What you need to do: Tell me how many lines in the entries below contain the word "radius"; reply with the number and nothing else.
====== Data supplied
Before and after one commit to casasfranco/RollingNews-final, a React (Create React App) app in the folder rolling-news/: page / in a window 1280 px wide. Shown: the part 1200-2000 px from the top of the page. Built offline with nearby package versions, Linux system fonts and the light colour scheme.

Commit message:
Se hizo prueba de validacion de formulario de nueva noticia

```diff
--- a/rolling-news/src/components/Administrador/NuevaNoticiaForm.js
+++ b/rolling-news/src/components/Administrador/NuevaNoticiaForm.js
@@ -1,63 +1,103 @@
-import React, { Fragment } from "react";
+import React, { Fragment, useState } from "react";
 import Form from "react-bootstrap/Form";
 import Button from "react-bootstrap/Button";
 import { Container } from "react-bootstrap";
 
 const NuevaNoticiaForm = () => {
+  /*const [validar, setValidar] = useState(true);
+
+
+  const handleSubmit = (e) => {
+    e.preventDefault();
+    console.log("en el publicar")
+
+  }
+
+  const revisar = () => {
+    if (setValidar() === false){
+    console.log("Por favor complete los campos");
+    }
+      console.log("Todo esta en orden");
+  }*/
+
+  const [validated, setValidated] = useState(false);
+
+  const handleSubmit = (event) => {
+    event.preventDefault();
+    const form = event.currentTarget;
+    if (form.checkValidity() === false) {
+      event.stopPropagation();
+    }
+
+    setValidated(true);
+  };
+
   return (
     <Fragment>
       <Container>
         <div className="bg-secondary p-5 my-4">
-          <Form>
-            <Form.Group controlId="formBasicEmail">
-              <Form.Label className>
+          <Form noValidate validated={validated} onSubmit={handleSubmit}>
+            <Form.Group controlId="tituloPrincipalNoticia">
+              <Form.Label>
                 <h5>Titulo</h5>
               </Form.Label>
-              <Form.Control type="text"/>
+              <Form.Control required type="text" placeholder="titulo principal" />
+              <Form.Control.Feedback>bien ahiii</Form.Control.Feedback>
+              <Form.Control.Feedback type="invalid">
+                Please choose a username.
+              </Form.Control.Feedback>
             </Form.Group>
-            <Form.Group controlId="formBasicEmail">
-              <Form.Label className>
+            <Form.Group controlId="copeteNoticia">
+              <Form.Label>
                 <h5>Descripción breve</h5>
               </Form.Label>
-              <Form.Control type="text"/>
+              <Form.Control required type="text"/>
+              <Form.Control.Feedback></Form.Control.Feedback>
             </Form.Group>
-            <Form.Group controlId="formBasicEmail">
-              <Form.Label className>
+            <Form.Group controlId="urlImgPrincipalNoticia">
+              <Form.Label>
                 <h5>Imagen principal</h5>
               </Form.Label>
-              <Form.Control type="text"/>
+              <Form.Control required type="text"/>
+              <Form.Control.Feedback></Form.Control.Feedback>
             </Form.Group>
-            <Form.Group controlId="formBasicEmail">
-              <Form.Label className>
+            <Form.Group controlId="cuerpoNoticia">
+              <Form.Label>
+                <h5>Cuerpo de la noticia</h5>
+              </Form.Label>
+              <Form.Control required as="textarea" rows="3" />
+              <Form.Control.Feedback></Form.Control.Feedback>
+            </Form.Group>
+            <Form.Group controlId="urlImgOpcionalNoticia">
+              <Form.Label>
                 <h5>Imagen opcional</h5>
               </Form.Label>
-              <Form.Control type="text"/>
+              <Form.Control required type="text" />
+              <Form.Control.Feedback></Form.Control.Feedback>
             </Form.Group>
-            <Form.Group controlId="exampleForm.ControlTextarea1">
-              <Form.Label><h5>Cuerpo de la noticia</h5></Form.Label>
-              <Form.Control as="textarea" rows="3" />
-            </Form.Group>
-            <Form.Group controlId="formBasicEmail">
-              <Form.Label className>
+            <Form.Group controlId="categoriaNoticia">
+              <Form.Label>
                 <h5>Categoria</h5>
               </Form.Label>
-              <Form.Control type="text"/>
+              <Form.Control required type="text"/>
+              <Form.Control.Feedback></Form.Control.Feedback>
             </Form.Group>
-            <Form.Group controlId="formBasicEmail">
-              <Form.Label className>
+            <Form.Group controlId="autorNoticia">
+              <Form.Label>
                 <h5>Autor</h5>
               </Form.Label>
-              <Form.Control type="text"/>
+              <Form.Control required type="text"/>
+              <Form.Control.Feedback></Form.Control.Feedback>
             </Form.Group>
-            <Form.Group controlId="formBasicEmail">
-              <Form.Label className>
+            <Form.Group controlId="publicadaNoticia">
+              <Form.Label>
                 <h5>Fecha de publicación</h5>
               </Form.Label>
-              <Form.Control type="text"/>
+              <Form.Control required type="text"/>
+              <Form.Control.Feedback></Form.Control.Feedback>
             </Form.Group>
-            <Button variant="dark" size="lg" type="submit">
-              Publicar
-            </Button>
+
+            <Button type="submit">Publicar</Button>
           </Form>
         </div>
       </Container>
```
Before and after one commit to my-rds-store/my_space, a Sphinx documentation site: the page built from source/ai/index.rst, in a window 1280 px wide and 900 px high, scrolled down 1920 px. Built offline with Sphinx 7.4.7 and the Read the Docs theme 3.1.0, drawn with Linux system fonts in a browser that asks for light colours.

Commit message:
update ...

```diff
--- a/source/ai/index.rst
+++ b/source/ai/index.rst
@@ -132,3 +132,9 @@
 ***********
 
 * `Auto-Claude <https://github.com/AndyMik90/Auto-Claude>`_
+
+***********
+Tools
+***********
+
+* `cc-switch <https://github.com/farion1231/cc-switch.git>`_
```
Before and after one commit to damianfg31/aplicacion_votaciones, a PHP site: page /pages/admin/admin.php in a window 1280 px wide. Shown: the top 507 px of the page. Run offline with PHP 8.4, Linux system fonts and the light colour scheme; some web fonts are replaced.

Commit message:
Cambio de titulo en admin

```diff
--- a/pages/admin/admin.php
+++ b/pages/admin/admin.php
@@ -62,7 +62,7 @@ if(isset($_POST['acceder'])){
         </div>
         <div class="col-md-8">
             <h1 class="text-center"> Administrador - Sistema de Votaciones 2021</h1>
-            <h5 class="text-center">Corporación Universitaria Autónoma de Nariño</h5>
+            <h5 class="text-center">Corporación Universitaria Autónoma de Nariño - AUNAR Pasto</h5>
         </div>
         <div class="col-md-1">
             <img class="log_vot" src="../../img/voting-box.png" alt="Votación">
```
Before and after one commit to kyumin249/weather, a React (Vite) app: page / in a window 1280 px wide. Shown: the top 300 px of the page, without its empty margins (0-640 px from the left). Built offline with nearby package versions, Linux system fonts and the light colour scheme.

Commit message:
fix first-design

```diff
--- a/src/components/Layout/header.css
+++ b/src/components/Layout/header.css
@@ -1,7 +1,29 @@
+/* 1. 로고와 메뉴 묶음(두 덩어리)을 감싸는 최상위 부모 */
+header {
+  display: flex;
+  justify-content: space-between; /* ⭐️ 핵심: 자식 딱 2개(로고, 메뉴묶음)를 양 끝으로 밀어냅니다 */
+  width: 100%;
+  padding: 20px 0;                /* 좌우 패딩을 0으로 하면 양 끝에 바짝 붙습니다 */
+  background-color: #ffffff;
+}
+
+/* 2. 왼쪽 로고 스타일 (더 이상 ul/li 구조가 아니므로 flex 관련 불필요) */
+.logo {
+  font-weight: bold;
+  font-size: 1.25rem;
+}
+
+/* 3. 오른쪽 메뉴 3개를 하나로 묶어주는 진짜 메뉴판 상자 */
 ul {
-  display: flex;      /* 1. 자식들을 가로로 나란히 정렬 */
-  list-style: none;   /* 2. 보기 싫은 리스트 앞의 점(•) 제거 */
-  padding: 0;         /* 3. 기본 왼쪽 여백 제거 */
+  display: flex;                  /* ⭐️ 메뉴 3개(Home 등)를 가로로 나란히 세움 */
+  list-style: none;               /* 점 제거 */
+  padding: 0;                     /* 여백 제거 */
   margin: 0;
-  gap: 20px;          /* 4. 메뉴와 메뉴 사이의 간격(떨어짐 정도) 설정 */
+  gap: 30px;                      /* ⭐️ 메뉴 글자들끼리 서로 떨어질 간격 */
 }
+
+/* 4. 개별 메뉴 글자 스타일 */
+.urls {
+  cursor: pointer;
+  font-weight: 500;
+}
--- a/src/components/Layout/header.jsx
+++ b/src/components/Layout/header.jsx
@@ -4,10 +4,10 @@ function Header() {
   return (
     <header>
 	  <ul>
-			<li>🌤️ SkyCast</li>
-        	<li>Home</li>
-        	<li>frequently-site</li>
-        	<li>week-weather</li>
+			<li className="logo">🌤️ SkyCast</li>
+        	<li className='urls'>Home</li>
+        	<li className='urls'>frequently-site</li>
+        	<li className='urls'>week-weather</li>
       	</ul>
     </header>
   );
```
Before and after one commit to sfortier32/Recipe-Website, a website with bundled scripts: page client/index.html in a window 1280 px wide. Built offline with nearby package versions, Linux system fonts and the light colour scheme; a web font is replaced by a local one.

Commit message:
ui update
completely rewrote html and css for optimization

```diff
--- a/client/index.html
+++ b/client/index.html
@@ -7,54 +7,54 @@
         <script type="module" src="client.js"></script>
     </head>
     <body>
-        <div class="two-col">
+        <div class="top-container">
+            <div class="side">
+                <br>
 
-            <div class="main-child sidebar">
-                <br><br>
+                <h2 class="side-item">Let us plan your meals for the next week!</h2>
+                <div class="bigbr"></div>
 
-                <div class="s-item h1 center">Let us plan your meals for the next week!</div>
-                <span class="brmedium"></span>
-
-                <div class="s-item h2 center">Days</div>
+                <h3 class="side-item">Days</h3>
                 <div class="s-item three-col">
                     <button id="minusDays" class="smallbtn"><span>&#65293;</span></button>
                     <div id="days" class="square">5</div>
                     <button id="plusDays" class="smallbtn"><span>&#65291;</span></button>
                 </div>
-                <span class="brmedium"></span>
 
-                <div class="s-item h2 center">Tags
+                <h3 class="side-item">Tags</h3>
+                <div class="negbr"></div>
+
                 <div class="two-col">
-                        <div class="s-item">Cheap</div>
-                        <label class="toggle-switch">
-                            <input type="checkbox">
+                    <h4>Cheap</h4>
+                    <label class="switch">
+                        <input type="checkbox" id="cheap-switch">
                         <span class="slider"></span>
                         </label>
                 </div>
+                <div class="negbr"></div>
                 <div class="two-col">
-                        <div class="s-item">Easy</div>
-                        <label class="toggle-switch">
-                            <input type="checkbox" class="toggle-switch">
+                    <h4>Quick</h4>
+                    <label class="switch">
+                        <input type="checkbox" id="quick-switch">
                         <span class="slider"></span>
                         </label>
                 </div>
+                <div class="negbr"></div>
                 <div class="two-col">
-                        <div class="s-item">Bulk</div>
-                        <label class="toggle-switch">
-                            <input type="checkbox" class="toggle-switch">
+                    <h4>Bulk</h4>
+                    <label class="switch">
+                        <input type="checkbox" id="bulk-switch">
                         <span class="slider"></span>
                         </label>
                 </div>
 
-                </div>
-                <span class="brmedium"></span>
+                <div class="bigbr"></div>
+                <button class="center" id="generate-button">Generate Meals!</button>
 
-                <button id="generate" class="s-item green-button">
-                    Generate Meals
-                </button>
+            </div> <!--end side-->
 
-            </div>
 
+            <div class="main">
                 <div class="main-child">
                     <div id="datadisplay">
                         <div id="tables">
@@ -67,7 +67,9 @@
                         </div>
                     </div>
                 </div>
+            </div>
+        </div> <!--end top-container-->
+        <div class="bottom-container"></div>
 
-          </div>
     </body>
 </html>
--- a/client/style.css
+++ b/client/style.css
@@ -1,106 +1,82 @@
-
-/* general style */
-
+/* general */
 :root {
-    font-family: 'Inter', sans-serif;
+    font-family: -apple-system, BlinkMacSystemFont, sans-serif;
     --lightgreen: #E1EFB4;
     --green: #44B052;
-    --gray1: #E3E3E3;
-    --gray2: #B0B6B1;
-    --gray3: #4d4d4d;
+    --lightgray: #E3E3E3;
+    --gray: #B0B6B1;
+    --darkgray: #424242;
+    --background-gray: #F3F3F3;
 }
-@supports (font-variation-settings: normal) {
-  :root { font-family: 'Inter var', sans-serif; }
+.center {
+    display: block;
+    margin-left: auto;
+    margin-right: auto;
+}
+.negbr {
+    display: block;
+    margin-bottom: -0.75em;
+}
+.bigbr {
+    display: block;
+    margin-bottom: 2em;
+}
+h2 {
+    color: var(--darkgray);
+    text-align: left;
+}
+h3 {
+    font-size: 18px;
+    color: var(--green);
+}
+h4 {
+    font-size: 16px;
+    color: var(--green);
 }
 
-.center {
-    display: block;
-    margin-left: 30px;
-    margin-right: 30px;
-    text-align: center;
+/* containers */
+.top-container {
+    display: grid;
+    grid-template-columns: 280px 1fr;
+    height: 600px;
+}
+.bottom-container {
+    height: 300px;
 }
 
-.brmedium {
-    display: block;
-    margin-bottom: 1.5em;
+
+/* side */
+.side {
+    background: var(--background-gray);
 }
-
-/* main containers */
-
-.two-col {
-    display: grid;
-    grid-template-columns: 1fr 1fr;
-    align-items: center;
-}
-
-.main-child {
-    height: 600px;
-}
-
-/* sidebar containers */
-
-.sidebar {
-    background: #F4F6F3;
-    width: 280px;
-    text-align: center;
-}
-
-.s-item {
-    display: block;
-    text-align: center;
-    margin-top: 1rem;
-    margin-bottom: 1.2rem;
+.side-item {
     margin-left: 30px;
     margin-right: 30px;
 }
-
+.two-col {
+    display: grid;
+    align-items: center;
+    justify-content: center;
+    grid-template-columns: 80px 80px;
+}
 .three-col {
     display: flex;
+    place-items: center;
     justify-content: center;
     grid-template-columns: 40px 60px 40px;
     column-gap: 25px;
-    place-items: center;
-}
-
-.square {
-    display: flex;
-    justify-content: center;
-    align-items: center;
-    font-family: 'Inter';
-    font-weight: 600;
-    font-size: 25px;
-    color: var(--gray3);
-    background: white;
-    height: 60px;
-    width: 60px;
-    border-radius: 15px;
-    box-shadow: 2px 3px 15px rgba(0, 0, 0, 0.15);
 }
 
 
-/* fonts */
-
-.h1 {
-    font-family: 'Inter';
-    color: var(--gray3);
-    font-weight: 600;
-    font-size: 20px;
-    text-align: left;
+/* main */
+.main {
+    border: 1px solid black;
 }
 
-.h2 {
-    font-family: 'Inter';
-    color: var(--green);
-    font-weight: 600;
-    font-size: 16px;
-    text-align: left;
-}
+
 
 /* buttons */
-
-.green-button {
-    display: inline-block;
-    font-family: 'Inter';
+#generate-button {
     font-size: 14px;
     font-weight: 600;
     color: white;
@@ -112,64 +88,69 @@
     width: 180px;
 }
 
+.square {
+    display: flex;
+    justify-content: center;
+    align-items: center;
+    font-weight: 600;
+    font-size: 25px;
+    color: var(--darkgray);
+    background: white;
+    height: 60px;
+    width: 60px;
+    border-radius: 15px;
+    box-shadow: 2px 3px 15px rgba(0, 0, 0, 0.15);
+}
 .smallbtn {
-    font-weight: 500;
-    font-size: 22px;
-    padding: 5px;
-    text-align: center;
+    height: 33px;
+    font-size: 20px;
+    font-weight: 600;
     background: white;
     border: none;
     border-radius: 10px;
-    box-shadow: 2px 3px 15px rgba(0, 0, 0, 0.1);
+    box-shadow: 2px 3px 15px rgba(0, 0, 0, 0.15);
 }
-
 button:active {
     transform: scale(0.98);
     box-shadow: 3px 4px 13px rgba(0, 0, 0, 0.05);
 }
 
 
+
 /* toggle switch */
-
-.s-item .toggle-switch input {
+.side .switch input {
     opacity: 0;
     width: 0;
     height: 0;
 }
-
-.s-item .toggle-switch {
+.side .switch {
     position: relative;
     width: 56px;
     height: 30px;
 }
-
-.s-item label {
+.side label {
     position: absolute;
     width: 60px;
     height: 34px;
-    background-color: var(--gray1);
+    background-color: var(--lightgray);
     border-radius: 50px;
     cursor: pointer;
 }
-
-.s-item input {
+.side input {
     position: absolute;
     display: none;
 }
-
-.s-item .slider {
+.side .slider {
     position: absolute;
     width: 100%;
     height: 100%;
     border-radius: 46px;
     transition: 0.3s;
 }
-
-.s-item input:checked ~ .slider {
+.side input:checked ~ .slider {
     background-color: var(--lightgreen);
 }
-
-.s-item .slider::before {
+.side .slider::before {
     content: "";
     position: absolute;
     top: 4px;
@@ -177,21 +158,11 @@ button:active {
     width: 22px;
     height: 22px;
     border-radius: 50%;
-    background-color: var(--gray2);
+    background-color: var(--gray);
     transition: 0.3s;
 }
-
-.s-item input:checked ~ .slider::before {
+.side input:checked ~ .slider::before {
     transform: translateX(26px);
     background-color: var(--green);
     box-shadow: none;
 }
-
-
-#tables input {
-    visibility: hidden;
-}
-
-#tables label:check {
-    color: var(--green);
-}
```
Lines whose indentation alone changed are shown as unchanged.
============
Task answer: 6